Plain language summary
Adequate nutrition is important for elite athletes, as nutrient availability influences energy expenditure, body composition, performance and exercise-induced immune responses. Time-restricted eating (TRE) is a form of intermittent fasting that has received much interest in recent years. Previous research of TRE suggested beneficial effects on performance in untrained individuals, by allowing weight loss whilst maintaining muscle functions. These qualities are of interest for endurance cyclists hence the authors of this study sought to investigate the impact of TRE in elite cyclists. Sixteen under-23 year old, elite cyclists were randomly assigned to eat within a TRE window of 8-hr or 15hr window during a 4-week, high-level endurance training phase. Both groups consumed their full estimated energy needs and markers such as fat and fat-free mass, VO2 max, basal metabolism, blood counts, anabolic hormones and inflammatory markers were measured. As a result, TRE produced weight loss, improved body composition and increased peak power output in relation to body weight without compromising aerobic performance. Furthermore, the TRE pattern proved helpful in mitigating some of the exercise-induced suppressions of the immune system. The authors concluded that TRE could be considered as part of a performance nutrition plan in endurance athletes. Particularly where there is a need to reduce body fat mass or for the management of training-induced depression of the immune system and associated respiratory infection susceptibility. This can be of clinical relevance in the support of endurance athletes.
BACKGROUND Although there is substantial interest in intermittent fasting as a dietary approach in active individuals, information regarding its effects in elite endurance athletes is currently unavailable. The present parallel randomized trial investigated the effects of a particular intermittent fasting approach, called time-restricted eating (TRE), during 4 weeks of high-level endurance training. METHODS Sixteen elite under-23 cyclists were randomly assigned either to a TRE group or a control group (ND). The TRE group consumed 100% of its estimated daily energy needs in an 8-h time window (from 10:00 a.m. to 6:00 p.m.) whilst energy intake in the ND group was distributed in 3 meals consumed between 7:00 a.m. and 9:00 p.m. Fat and fat-free mass were estimated by bioelectrical impedance analysis and VO2max and basal metabolism by indirect gas analyzer. In addition, blood counts, anabolic hormones (i.e. free testosterone, IGF-1) and inflammatory markers (i.e. IL-6, TNF-α) were assessed. RESULTS TRE reduced body weight (- 2%; p = 0.04) and fat mass percentage (- 1.1%; p = 0.01) with no change in fat-free mass.

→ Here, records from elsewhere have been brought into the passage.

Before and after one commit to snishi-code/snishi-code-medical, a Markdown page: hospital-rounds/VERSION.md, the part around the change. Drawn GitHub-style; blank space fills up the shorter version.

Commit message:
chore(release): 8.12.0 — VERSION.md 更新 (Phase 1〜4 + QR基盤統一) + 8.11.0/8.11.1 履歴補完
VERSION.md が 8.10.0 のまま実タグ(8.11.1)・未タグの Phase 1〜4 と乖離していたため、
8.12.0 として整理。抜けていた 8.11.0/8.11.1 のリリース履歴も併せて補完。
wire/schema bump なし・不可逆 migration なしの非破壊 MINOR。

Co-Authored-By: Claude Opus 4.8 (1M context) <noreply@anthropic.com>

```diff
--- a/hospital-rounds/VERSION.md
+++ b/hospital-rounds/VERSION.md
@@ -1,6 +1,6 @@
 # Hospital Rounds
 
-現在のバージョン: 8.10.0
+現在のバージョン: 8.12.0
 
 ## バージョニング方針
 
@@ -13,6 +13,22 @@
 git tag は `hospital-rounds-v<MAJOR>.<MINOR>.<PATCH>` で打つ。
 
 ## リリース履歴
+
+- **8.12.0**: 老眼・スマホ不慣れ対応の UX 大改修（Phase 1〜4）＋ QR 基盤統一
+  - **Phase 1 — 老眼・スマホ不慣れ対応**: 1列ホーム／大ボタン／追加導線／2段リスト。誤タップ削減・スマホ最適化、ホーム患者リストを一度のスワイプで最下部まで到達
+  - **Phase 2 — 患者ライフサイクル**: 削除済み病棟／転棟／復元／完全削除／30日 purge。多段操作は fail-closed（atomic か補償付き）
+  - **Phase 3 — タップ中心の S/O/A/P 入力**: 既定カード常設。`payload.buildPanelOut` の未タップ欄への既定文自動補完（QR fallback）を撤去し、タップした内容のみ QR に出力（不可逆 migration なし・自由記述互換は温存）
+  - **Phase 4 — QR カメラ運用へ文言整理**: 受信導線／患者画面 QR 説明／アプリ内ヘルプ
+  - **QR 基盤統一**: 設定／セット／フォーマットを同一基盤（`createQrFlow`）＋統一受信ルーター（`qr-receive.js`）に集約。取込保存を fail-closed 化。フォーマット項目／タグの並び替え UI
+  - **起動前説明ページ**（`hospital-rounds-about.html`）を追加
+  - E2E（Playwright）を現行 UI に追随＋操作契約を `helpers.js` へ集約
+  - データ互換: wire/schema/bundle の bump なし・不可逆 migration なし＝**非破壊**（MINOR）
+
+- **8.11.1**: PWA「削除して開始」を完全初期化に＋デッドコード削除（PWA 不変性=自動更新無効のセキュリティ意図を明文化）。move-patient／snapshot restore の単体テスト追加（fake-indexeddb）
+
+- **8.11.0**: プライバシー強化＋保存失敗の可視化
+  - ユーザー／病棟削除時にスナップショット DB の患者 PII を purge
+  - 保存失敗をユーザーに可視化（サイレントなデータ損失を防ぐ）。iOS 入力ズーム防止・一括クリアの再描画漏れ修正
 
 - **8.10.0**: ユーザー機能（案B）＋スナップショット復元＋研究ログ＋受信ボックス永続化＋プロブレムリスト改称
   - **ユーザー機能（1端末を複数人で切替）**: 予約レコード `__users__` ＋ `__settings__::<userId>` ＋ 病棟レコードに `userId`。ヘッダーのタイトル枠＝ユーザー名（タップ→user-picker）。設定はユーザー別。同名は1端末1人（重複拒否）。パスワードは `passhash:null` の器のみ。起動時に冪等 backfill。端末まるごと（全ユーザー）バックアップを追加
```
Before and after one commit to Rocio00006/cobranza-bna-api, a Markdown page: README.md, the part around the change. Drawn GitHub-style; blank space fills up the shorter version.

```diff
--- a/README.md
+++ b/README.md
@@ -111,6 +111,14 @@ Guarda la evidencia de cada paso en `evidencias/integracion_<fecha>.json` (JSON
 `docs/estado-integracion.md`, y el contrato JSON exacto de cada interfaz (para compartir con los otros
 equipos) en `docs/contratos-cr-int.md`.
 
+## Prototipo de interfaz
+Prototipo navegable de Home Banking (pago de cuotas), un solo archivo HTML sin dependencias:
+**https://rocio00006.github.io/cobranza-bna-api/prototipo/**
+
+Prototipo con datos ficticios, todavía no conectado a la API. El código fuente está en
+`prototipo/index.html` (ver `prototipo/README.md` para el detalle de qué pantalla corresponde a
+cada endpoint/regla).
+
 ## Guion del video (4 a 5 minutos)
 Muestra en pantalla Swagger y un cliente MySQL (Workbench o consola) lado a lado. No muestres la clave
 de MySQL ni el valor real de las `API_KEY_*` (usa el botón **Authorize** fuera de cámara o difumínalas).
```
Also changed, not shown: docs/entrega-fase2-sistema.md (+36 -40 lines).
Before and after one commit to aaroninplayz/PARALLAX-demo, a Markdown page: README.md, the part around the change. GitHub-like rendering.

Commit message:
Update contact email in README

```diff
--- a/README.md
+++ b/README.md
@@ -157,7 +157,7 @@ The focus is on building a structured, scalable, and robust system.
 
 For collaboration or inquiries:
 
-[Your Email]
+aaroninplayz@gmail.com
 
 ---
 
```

Performance tests showed no significant differences between groups, however the peak power output/body weight ratio (PPO/BW) improved in TRE group due to weight loss (p = 0.02). Free testosterone and IGF-1 decreased significantly (p = 0.01 and p = 0.03 respectively) in TRE group. Leucocyte count decreased in ND group (p = 0.02) whilst the neutrophils-to-lymphocytes ratio (NLR) decreased significantly (p = 0.03) in TRE group. CONCLUSIONS Our results suggest that a TRE program with an 8-h feeding window elicits weight loss, improves body composition and increases PPO/BW in elite cyclists. TRE could also be beneficial for reducing inflammation and may have a protective effect on some components of the immune system. Overall, TRE could be considered as a component of a periodized nutrition plan in endurance athletes. TRIAL REGISTRATION This trial was retrospectively registered at clinicaltrials.gov as NCT04320784 on 25 March 2020.